Reading the Sunday papers before setting off round the doorsteps again was really encouraging with another dynamite poll for the SNP that puts the SNP 13% ahead of Labour and even MacWhirter’s always-measured blog can’t quite stifle a tone of wonderment. But today I was struck by a discrepancy. Whereas you can almost bet that most media issues (pensions; housing; even immigration) will crop up on whatever set of doorsteps you’re on, sectarianism does not and football itself only gets mentioned if you’re interrupting a match.
It’s not that sectarianism doesn’t exist in East Lothian but it is a shadow of its importance in West Central Scotland—a fact highlighted yet again by recent failed attempts to send parcel bombs to Celtic supporters. Anywhere else in the country, such events would meet incredulity but there, however unacceptable, it’s seen as a regrettable part of the culture and reason for another 1,000 police to deploy at the next Old Firm match with collective fingers crossed.

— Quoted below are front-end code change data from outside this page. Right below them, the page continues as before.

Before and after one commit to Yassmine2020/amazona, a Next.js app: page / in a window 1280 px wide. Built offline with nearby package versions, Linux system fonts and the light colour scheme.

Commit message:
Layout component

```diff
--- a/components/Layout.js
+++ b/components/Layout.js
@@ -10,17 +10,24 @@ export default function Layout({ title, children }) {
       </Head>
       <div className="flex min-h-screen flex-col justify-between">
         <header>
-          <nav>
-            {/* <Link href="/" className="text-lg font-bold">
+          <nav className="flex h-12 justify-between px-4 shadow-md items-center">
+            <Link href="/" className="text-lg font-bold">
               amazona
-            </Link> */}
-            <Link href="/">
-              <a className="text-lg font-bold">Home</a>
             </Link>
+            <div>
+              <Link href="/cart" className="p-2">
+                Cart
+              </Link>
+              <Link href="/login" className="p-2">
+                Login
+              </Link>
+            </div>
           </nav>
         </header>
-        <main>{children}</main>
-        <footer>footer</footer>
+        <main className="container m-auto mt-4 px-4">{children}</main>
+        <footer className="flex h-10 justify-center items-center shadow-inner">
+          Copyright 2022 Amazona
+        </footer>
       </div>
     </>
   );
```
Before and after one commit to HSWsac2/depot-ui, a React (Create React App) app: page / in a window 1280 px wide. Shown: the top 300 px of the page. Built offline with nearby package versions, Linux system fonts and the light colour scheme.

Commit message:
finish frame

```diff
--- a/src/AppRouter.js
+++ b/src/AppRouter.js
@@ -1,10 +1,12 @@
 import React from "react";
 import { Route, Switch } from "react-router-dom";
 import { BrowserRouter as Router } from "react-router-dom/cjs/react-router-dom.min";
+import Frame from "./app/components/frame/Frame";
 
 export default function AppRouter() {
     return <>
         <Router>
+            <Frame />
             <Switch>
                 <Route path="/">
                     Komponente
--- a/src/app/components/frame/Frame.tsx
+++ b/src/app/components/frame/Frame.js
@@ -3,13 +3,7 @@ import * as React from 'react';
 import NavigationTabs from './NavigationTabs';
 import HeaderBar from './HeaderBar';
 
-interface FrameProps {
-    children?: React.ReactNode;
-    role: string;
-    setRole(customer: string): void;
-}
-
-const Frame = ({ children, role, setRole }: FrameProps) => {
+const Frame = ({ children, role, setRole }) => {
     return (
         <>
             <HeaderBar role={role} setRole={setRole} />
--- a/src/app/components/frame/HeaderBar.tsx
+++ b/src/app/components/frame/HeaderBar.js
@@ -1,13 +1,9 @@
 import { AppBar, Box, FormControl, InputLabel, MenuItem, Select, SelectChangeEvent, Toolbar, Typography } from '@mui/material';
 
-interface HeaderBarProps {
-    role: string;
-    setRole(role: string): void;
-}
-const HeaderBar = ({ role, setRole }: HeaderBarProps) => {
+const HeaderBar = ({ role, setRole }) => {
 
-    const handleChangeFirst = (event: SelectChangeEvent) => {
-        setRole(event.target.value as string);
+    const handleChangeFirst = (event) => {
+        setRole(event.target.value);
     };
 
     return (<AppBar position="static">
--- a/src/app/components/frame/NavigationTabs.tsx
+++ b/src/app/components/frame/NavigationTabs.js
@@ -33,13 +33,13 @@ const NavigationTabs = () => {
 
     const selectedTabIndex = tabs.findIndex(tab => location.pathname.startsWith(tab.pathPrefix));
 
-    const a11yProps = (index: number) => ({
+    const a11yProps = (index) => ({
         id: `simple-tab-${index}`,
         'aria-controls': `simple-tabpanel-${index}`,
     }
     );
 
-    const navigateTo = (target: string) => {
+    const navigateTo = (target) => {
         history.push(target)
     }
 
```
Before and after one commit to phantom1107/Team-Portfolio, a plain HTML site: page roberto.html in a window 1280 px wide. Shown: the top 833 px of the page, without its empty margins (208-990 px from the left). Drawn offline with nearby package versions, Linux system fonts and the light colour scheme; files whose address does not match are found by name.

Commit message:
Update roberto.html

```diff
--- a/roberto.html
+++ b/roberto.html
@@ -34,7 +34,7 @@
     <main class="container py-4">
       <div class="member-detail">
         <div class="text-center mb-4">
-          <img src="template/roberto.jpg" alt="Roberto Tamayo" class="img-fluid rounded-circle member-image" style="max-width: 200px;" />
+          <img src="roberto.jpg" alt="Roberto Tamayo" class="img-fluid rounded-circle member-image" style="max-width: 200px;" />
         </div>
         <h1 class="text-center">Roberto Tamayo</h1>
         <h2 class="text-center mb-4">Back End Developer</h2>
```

Pride in your culture is a force for good—but not at the expense of any other culture. Glasgow formed as our cultural melting pot and that rich diversity gifted us all an outpouring of art and humour, as well as industry and sport. When the Clyde rang to a billion rivets, Old Firm matches were already intense but the chants, the flags, the violence mostly date from a decline in work and of pride in other things. In post-industrial Glasgow, pride has grown rarer. Many found it in football but, in as lively and gregarious city as Glasgow, the intensity seems to have got out of hand.
It is all very well for clubs and police to promise tough action against sectarianism and for authorities to purge any remnant of discrimination but people will always want to belong to something larger than themselves, something in which to take pride, however vicariously, especially when life has dealt them a poor hand.
Until we in Scotland accept that all of us must create new purpose for Glasgow, where it rediscovers its rightful place as the engine of Scotland, a cultural and economic dynamo that drives the country, we will find our future fragile if its economy stumbles. Then its feisty people will put their energies into such causes as are available to them. Football’s a great game but Glasgow could again be famous for much more than just the Old Firm.